_Provided records_

※ ※ ※

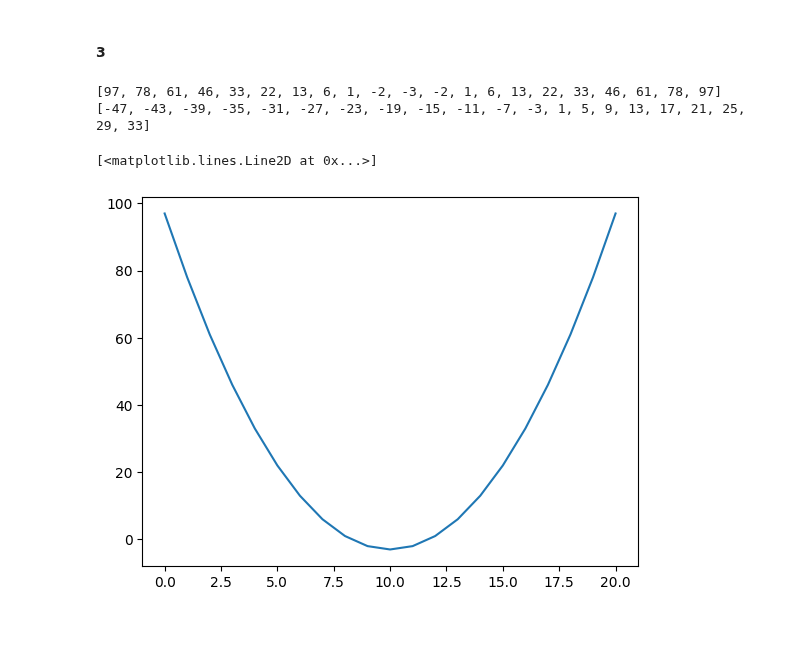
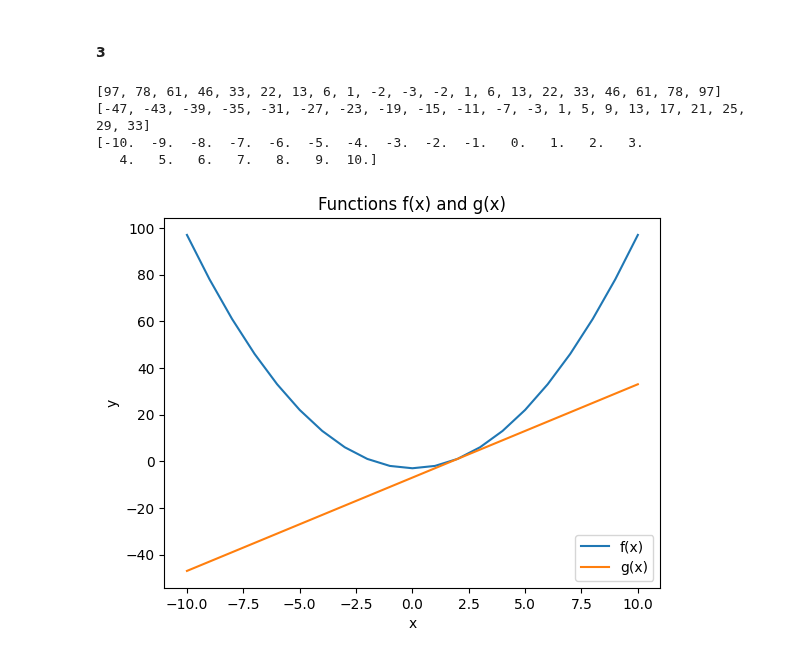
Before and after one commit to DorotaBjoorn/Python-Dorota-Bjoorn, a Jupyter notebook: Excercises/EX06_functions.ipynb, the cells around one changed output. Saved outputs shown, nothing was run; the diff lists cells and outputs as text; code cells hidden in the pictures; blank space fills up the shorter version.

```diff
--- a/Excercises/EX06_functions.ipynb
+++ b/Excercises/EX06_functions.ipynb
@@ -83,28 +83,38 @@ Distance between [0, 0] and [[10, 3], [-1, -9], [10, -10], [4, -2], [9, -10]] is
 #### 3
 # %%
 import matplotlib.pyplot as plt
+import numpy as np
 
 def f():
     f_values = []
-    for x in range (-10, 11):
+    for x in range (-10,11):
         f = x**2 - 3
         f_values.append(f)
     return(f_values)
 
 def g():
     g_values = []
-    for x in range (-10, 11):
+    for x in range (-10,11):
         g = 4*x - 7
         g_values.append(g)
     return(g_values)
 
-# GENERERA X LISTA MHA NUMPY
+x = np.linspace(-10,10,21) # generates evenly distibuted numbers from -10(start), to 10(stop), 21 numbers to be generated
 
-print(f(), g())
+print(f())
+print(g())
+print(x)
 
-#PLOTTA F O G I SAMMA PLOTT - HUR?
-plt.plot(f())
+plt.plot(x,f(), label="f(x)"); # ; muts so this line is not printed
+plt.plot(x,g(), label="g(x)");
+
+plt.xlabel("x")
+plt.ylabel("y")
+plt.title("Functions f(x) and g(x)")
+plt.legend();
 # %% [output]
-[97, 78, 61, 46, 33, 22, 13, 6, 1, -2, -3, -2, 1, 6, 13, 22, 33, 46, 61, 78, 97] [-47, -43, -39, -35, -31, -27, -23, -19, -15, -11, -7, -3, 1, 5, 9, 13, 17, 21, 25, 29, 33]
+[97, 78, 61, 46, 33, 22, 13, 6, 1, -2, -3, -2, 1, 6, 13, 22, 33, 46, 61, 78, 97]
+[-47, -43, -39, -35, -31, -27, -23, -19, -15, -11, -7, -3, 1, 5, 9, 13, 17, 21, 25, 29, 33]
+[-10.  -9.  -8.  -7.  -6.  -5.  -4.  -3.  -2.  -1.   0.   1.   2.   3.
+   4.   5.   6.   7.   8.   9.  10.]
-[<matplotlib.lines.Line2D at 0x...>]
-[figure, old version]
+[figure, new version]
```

※ ※ ※

_What the task asks_
Apart from the pictures, every line above must be repeated exactly.

_Result_
Before and after one commit to DorotaBjoorn/Python-Dorota-Bjoorn, a Jupyter notebook: Excercises/EX06_functions.ipynb, the cells around one changed output. Saved outputs shown, nothing was run; the diff lists cells and outputs as text; code cells hidden in the pictures; blank space fills up the shorter version.

```diff
--- a/Excercises/EX06_functions.ipynb
+++ b/Excercises/EX06_functions.ipynb
@@ -83,28 +83,38 @@ Distance between [0, 0] and [[10, 3], [-1, -9], [10, -10], [4, -2], [9, -10]] is
 #### 3
 # %%
 import matplotlib.pyplot as plt
+import numpy as np
 
 def f():
     f_values = []
-    for x in range (-10, 11):
+    for x in range (-10,11):
         f = x**2 - 3
         f_values.append(f)
     return(f_values)
 
 def g():
     g_values = []
-    for x in range (-10, 11):
+    for x in range (-10,11):
         g = 4*x - 7
         g_values.append(g)
     return(g_values)
 
-# GENERERA X LISTA MHA NUMPY
+x = np.linspace(-10,10,21) # generates evenly distibuted numbers from -10(start), to 10(stop), 21 numbers to be generated
 
-print(f(), g())
+print(f())
+print(g())
+print(x)
 
-#PLOTTA F O G I SAMMA PLOTT - HUR?
-plt.plot(f())
+plt.plot(x,f(), label="f(x)"); # ; muts so this line is not printed
+plt.plot(x,g(), label="g(x)");
+
+plt.xlabel("x")
+plt.ylabel("y")
+plt.title("Functions f(x) and g(x)")
+plt.legend();
 # %% [output]
-[97, 78, 61, 46, 33, 22, 13, 6, 1, -2, -3, -2, 1, 6, 13, 22, 33, 46, 61, 78, 97] [-47, -43, -39, -35, -31, -27, -23, -19, -15, -11, -7, -3, 1, 5, 9, 13, 17, 21, 25, 29, 33]
+[97, 78, 61, 46, 33, 22, 13, 6, 1, -2, -3, -2, 1, 6, 13, 22, 33, 46, 61, 78, 97]
+[-47, -43, -39, -35, -31, -27, -23, -19, -15, -11, -7, -3, 1, 5, 9, 13, 17, 21, 25, 29, 33]
+[-10.  -9.  -8.  -7.  -6.  -5.  -4.  -3.  -2.  -1.   0.   1.   2.   3.
+   4.   5.   6.   7.   8.   9.  10.]
-[<matplotlib.lines.Line2D at 0x...>]
-[figure, old version]
+[figure, new version]
```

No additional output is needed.